I am sorry to inflict more arithmetic on the House, but I want hon. Members, and particularly the hon. Member for Harborough, to understand why we acted in this way. Out of the £21 million for minor works, some £4 million are allocated directly from the Department to the voluntary schools, leaving £17 million, and this £17 million we have allocated to the local education authorities of England and Wales. If we had had to take from that figure £10 million for mini-minors, we should have allocated only £7 million for all the work costing between £2,000 at the lower level and £20,000 at the upper level for the whole of England and Wales.
In other words, local education authorities would have found that well under half the minor works amount would have been allocated but they would still have had the mini-minor concession.
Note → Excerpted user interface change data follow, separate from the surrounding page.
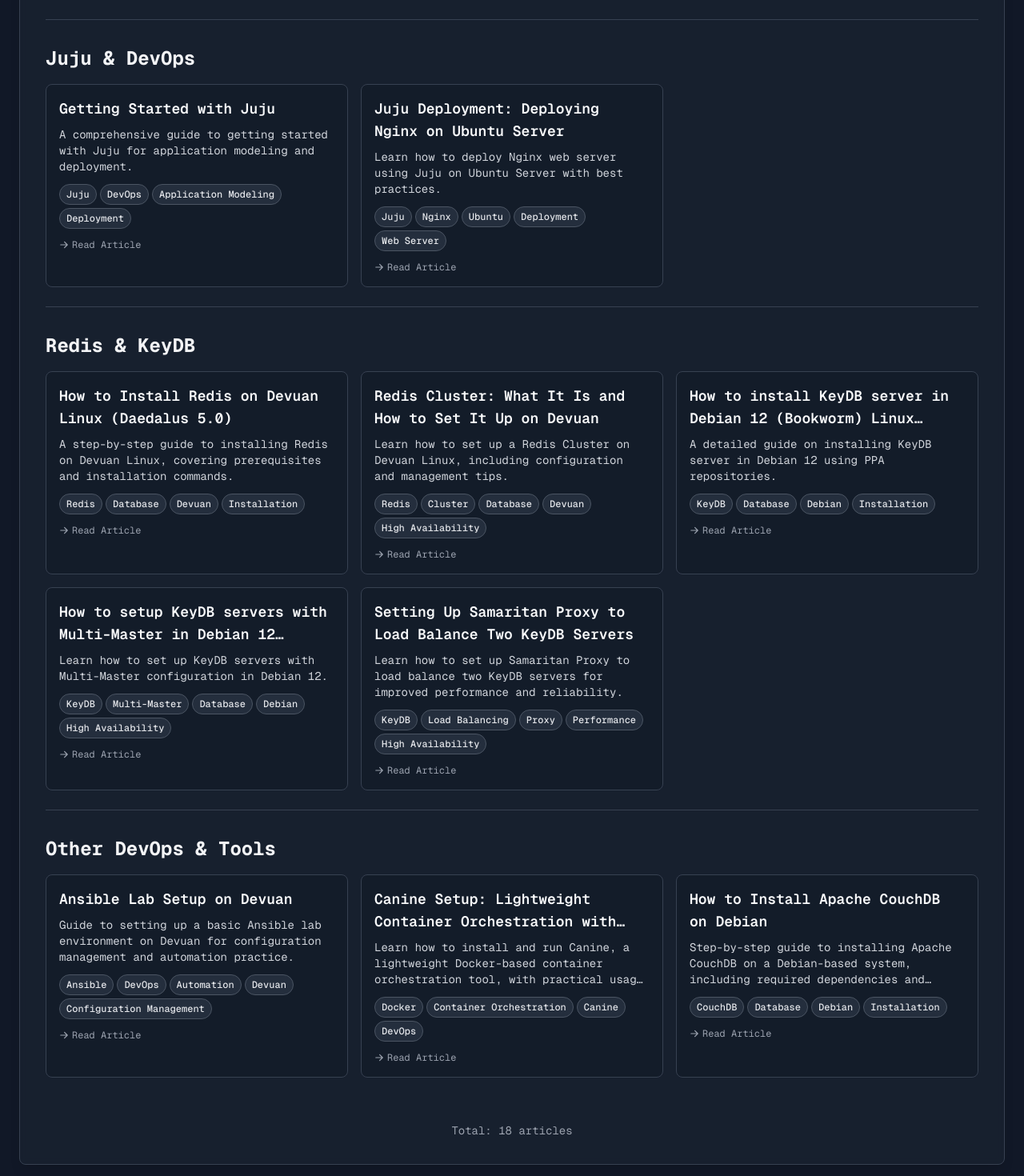
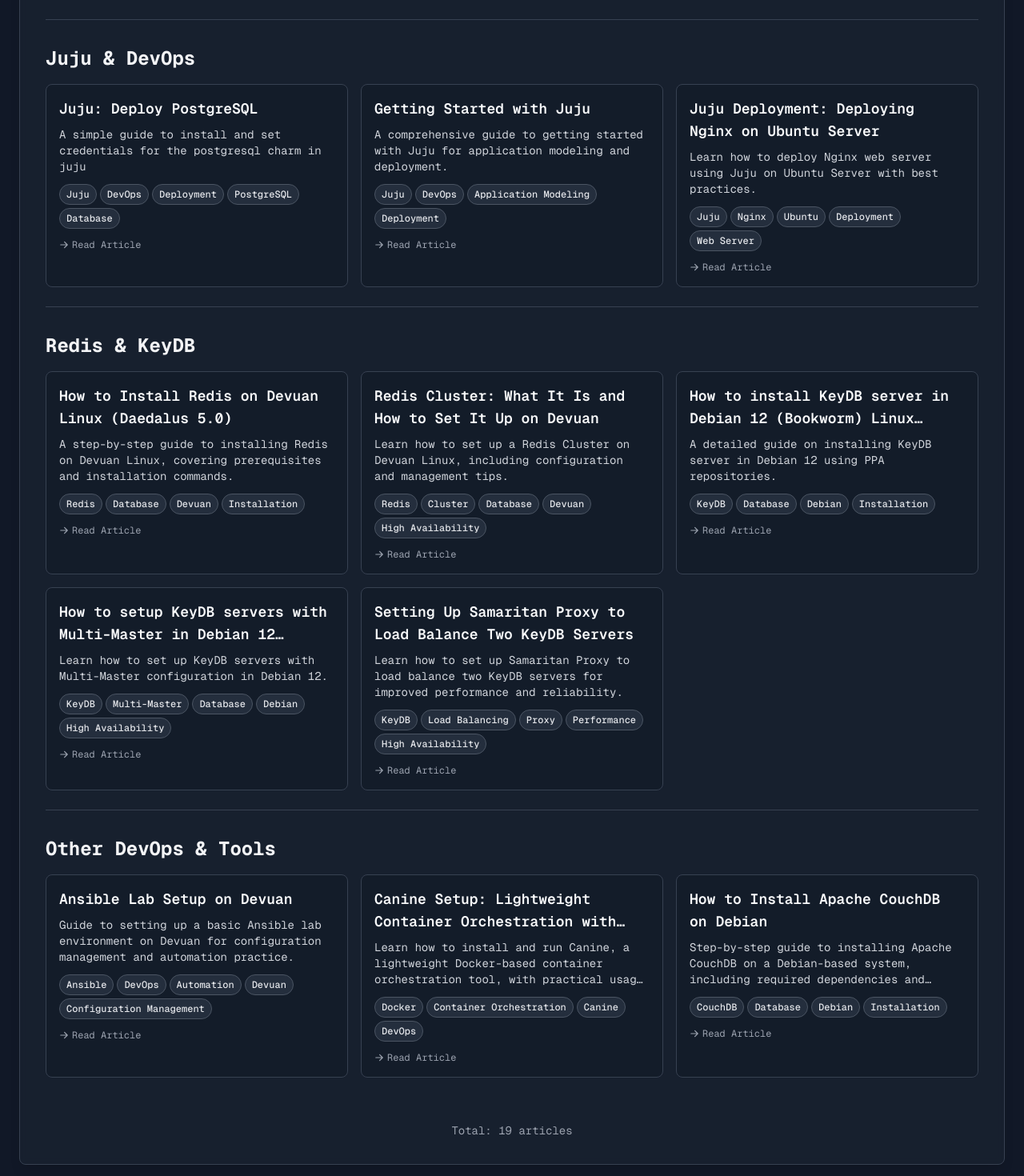
Before and after one commit to nishujangra/Portfolio, a React (Vite) app: page /blogs in a window 1280 px wide. Shown: the part 1540-3010 px from the top of the page at 80% size. Built offline with nearby package versions, Linux system fonts and the light colour scheme.

Commit message:
blog updated

```diff
--- a/src/data/blogs.ts
+++ b/src/data/blogs.ts
@@ -62,6 +62,13 @@
     },
 
     // Juju & DevOps
+    {
+        title: "Juju: Deploy PostgreSQL",
+        description: "A simple guide to install and set credentials for the postgresql charm in juju",
+        url: "https://bitbucket.org/tirveni/devuan/wiki/nishant/Juju-Deploy-PostgreSQL",
+        tags: ["Juju", "DevOps", "Deployment", "PostgreSQL", "Database"],
+        category: "Juju & DevOps"
+    },
     {
         title: "Getting Started with Juju",
         description: "A comprehensive guide to getting started with Juju for application modeling and deployment.",
```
This would not have been a good bargain at all. It would have led to two distortions. One is that enterprising authorities would have taken more and more of the limited share of resources, leaving less for the rest and, secondly, more and more of these resources would have gone into jobs costing less than £2,000 and there would have been less 1634 remaining for jobs between £2,000 and £20,000.
§ Mr. Farr
I am obliged for that explanation. Nevertheless, there is a feeling among a number of local education authorities that, while they can understand what the Minister has done, it would have been fairer if he had made a more realistic adjustment of the figure—instead of increasing it only by a small sum, say £3 million, he could have increased it by the £7 million which they were already spending in the previous year. The result of what he did is that they had to retrench and retract, and this has come as rather a shock to them.
§ Mr. Prentice
I am well aware of the feelings of local authorities on this matter. Indeed, we have received a number of deputations on the subject. If the figure which we inherited from the previous Government had prevailed, there would have been not £21 million but only £19 million—so that there would have been a much bigger problem for the local education authorities.
I emphasise that having made this allocation—a larger allocation—it is still up to the authorities to spend the money as they wish. In other words, it is not fair to say that this spells the end of certain small jobs of work. Neither is it fair to say that Leicestershire cannot spend this money on the ground staff to which the hon. Gentleman referred. It can employ staff on various jobs. Authorities may spend their allocation as they choose on these works. Leicestershire has a larger allocation. It was £185,000 in the last financial year and in the current year it is £256,000. I appreciate that it would like a bigger allocation still, but that brings us back to the problem of the total resources available.
Having left the mini-minor works problem for a considerable time, I am convinced that we had to make that decision and that it was the only way by which we could get a reasonable allocation of the limited resources available for this purpose. I understand that it has been a confusing problem and I suppose that when commenting on the subject, either in the House or elsewhere, I should have a blackboard and chalk with me. I appreciate why there might have been some misunderstanding among local education authorities about it.
1635 I am obliged to the hon. Gentleman for having raised thin issue. I will write to him in connection with the three schools he mentioned. I hope that he will join with me in expressing the sentiment that what the country must do in future is to devote more of its resources to these problems so that the difficulties we have discussed—such as buildings and facilities—may be tackled and overcome.